The AGGLA continues LA following the moratorium on eviction
the Association of Greater Los Angeles Apartment filed a lawsuit against the city of Los Angeles in Federal Court to challenge the moratorium on indefinite evictions and the moratorium on rent freezes in Los Angeles. According to the organization, these regulations oblige owners to “absorb the economic losses declared by residents linked to the crisis.
“Clearly, the actions taken by the City of Los Angeles under its moratoriums represent an unreasonable and uncompensated take of the basic property rights of the city’s rental housing providers. ” Daniel M. Yukelson, executive director of the Greater Los Angeles Apartments Association, told GlobeSt.com.
These restrictions have been in place for three months since the start of the pandemic. The end date of the ban is tied to the city-wide emergency ordinance, which appears to be in effect indefinitely. “The eviction ban is being challenged now because there is no apparent end in sight if or when the city, mayor or city council lift the local declaration of emergency,” Yukelson said. “The moratorium allows residents to stay rent-free for a full year after the emergency ban is lifted and removes interest and late fees without any requirement for documentation to prove the need for these interest-free loans.”
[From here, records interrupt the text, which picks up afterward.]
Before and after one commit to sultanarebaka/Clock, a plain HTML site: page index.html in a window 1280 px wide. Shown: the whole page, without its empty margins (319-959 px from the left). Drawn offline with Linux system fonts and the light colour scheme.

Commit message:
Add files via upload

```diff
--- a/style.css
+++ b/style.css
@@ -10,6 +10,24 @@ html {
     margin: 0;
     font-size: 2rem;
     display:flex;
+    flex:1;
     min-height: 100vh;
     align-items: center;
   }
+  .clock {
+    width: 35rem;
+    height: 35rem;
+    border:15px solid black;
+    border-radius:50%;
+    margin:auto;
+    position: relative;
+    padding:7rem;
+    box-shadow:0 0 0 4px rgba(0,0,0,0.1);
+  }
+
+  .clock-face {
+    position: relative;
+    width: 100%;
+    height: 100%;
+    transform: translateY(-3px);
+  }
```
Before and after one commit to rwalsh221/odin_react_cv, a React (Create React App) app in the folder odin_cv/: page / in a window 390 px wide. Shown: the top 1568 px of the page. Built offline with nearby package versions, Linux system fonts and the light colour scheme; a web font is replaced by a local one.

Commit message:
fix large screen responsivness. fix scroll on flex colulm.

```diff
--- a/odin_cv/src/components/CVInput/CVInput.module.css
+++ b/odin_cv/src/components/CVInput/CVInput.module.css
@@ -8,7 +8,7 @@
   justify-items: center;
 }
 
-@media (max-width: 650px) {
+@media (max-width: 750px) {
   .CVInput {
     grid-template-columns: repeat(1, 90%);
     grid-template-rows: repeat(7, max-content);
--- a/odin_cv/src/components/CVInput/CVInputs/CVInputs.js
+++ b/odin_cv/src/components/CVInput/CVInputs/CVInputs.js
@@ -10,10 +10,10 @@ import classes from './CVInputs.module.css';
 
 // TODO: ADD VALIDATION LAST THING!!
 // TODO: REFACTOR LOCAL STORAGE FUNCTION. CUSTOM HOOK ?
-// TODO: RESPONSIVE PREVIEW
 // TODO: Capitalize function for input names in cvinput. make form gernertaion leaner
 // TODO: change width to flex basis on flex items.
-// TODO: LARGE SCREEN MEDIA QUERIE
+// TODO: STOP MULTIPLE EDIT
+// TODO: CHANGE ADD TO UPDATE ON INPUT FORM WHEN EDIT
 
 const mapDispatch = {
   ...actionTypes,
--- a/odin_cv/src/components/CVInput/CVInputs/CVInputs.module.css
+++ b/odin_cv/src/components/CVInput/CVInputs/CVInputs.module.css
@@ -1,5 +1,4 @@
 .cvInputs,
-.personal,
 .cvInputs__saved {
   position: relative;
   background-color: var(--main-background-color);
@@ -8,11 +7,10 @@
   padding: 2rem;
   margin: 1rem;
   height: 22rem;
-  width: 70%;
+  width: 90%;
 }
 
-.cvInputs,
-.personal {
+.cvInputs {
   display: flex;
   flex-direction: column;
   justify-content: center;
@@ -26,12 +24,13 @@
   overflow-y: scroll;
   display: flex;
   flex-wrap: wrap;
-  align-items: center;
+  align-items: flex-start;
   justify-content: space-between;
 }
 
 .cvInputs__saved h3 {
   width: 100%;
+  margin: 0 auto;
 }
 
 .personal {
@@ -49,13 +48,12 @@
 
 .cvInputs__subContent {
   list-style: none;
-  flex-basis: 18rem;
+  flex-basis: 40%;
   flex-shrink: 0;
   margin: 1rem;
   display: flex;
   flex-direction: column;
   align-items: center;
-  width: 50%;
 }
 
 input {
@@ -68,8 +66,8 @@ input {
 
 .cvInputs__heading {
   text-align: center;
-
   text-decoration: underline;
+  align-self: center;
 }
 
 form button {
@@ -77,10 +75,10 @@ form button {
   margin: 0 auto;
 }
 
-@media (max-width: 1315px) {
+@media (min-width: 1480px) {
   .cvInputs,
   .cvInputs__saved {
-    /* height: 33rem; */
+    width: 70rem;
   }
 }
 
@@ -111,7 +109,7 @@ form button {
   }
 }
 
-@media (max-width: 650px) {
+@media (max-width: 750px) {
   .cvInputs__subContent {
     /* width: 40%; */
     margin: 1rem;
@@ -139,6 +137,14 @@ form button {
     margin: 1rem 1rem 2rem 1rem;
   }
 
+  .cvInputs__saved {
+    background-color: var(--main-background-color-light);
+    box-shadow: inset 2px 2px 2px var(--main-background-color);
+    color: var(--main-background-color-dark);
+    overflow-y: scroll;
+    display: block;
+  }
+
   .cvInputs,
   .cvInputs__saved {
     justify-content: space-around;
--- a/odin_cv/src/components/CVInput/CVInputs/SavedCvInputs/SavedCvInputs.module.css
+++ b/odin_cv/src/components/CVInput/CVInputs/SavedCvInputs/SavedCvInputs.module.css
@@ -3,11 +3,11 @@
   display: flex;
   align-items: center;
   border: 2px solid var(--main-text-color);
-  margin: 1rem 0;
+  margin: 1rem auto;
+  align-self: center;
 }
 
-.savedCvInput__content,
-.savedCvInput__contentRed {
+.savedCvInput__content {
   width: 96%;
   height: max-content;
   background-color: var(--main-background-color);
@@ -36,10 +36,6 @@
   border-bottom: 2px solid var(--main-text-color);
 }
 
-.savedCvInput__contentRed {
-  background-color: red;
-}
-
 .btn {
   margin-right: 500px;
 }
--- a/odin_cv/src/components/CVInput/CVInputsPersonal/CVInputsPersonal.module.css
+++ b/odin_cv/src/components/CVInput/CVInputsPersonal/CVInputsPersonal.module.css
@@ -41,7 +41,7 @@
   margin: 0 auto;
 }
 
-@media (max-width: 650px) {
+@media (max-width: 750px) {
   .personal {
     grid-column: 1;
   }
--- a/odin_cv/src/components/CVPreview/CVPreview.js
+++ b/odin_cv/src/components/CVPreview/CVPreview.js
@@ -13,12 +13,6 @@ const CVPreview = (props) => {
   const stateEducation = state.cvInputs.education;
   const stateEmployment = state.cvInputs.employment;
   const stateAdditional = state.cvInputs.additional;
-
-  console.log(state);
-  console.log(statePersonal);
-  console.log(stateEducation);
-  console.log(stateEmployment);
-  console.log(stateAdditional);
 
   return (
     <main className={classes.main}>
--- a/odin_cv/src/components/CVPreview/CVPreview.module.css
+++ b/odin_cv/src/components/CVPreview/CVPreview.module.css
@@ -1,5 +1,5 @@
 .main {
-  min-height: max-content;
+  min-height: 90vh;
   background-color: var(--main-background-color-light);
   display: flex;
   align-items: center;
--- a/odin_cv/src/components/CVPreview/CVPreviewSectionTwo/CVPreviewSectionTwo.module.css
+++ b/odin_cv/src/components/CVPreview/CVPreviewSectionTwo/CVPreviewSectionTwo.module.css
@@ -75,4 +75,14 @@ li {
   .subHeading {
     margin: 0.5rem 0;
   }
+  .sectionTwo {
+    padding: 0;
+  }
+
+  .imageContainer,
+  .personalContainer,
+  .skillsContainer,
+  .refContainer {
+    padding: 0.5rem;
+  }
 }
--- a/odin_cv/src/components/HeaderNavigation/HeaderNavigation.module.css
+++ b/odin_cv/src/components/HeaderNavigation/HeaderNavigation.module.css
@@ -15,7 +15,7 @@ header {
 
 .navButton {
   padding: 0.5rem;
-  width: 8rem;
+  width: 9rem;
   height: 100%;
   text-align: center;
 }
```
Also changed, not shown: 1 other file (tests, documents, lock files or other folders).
Los Angeles – like most cities – has a close concentration of small independent owners, who cannot support apartment operations without income. According to AAGLA, this is a violation of private contract negotiations, but could also lead to hundreds of millions of dollars in liability. “Without an end in sight or without any kind of financial assistance whatsoever available to the city’s housing providers, many will be forced into foreclosure,” says Yukelson. “The city’s housing providers are mostly small ‘mom and pop’ landlords who, like renters, were already struggling financially and were living month to month before the pandemic began. Many of the city’s housing providers have also lost full-time jobs or have been affected by the coronavirus and have very few financial reserves to deal with a long-term emergency. Many of these landlords not only find it difficult to meet the financial obligations of maintaining and managing their rental property, but they have also struggled to provide housing, food and clothing. their families.